Please set down the data word for word; images do not go in the copy.

• • • •

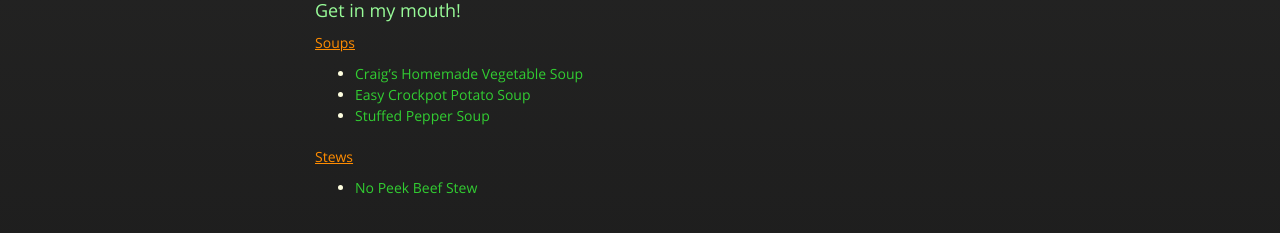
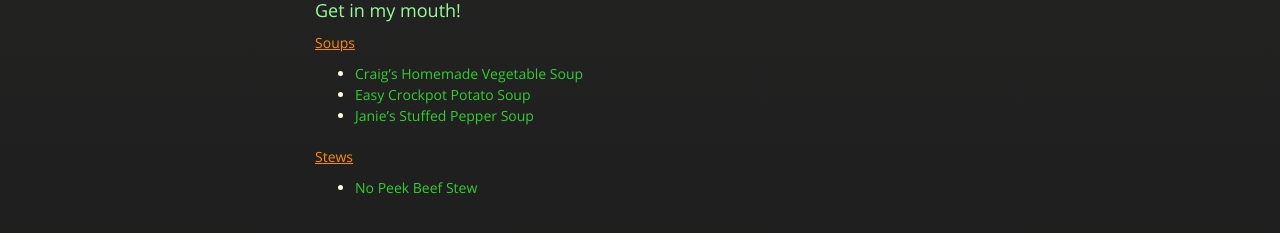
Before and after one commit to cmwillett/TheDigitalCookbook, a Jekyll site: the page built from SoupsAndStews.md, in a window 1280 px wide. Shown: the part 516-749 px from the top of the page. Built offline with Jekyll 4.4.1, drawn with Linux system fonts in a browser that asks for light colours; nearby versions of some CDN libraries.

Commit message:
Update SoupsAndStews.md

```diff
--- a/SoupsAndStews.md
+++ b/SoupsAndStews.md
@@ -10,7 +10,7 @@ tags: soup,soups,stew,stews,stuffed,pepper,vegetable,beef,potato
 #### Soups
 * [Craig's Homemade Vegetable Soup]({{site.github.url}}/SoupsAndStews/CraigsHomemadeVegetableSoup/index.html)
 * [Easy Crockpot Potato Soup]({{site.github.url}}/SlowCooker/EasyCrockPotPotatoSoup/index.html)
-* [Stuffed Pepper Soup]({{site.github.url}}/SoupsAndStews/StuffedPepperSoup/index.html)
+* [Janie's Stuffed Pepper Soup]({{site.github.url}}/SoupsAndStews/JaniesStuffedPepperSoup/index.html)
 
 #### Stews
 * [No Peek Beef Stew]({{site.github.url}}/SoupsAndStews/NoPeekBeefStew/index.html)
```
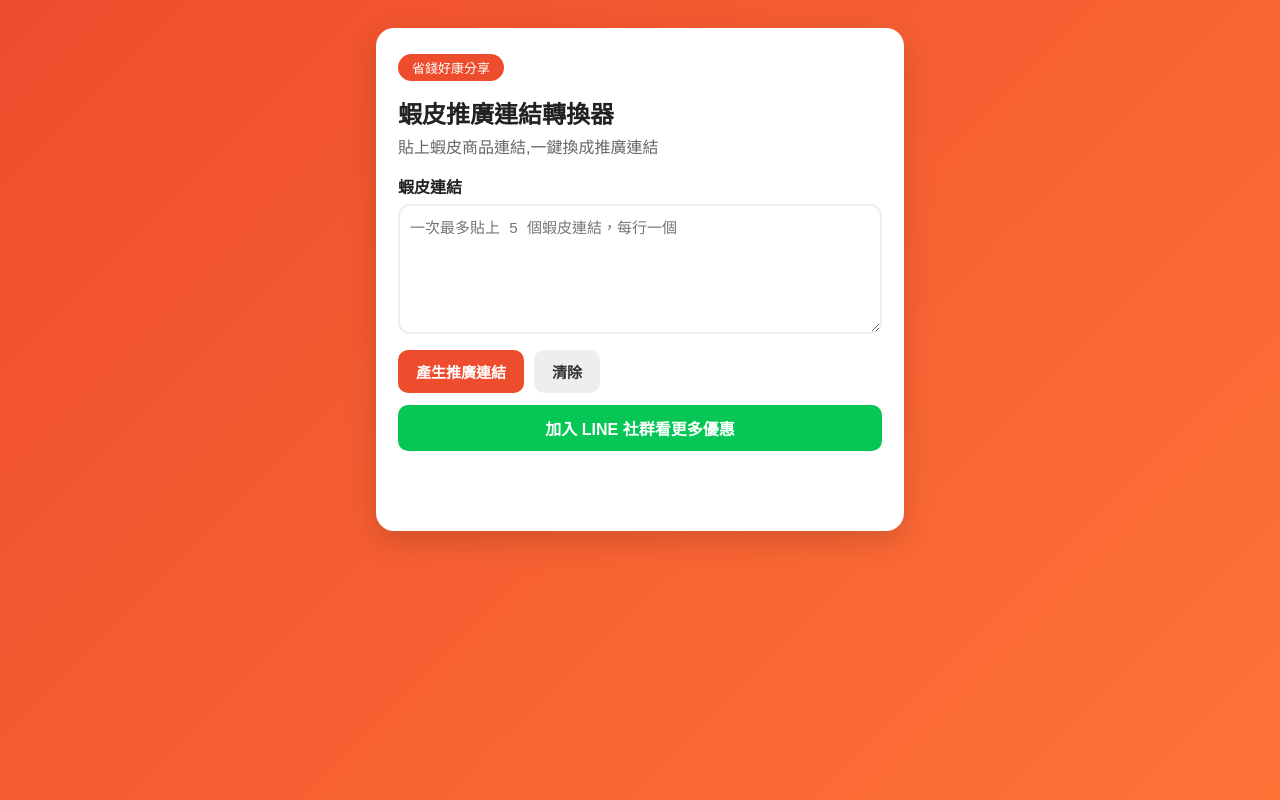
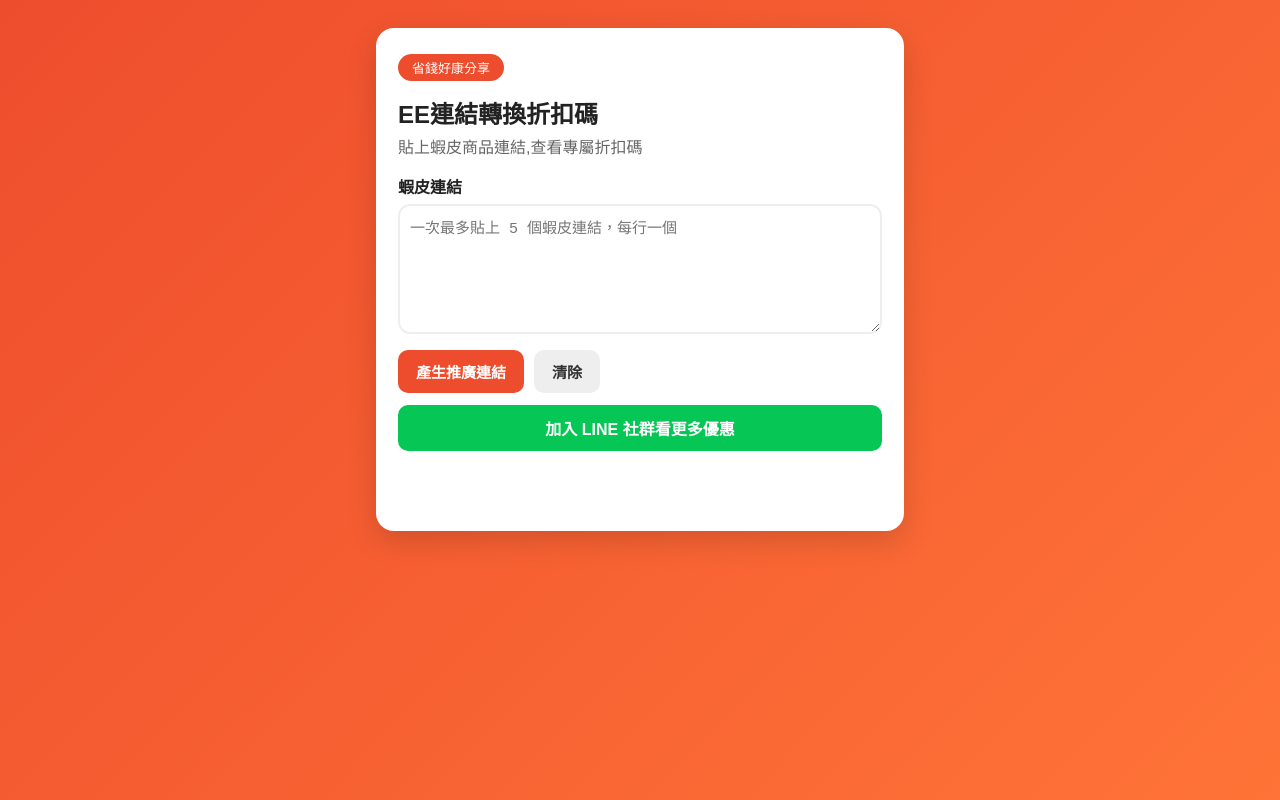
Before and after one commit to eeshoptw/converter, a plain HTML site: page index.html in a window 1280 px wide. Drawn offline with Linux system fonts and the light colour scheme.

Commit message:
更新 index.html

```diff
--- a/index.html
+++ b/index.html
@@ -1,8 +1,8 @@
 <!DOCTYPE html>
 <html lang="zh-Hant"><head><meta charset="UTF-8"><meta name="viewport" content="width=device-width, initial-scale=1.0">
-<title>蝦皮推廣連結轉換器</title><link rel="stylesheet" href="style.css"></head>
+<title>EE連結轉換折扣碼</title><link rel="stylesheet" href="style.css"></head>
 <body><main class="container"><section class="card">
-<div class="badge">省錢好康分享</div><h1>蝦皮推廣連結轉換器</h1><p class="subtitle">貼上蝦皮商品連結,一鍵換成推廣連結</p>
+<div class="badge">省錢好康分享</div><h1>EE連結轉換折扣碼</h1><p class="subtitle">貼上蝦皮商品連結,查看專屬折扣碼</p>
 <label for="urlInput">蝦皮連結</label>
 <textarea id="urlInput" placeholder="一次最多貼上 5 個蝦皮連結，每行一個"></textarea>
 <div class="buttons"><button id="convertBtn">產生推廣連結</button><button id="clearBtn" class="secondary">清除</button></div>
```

• • • •

• [TASK ANSWER]
Before and after one commit to cmwillett/TheDigitalCookbook, a Jekyll site: the page built from SoupsAndStews.md, in a window 1280 px wide. Shown: the part 516-749 px from the top of the page. Built offline with Jekyll 4.4.1, drawn with Linux system fonts in a browser that asks for light colours; nearby versions of some CDN libraries.

Commit message:
Update SoupsAndStews.md

```diff
--- a/SoupsAndStews.md
+++ b/SoupsAndStews.md
@@ -10,7 +10,7 @@ tags: soup,soups,stew,stews,stuffed,pepper,vegetable,beef,potato
 #### Soups
 * [Craig's Homemade Vegetable Soup]({{site.github.url}}/SoupsAndStews/CraigsHomemadeVegetableSoup/index.html)
 * [Easy Crockpot Potato Soup]({{site.github.url}}/SlowCooker/EasyCrockPotPotatoSoup/index.html)
-* [Stuffed Pepper Soup]({{site.github.url}}/SoupsAndStews/StuffedPepperSoup/index.html)
+* [Janie's Stuffed Pepper Soup]({{site.github.url}}/SoupsAndStews/JaniesStuffedPepperSoup/index.html)
 
 #### Stews
 * [No Peek Beef Stew]({{site.github.url}}/SoupsAndStews/NoPeekBeefStew/index.html)
```
Before and after one commit to eeshoptw/converter, a plain HTML site: page index.html in a window 1280 px wide. Drawn offline with Linux system fonts and the light colour scheme.

Commit message:
更新 index.html

```diff
--- a/index.html
+++ b/index.html
@@ -1,8 +1,8 @@
 <!DOCTYPE html>
 <html lang="zh-Hant"><head><meta charset="UTF-8"><meta name="viewport" content="width=device-width, initial-scale=1.0">
-<title>蝦皮推廣連結轉換器</title><link rel="stylesheet" href="style.css"></head>
+<title>EE連結轉換折扣碼</title><link rel="stylesheet" href="style.css"></head>
 <body><main class="container"><section class="card">
-<div class="badge">省錢好康分享</div><h1>蝦皮推廣連結轉換器</h1><p class="subtitle">貼上蝦皮商品連結,一鍵換成推廣連結</p>
+<div class="badge">省錢好康分享</div><h1>EE連結轉換折扣碼</h1><p class="subtitle">貼上蝦皮商品連結,查看專屬折扣碼</p>
 <label for="urlInput">蝦皮連結</label>
 <textarea id="urlInput" placeholder="一次最多貼上 5 個蝦皮連結，每行一個"></textarea>
 <div class="buttons"><button id="convertBtn">產生推廣連結</button><button id="clearBtn" class="secondary">清除</button></div>
```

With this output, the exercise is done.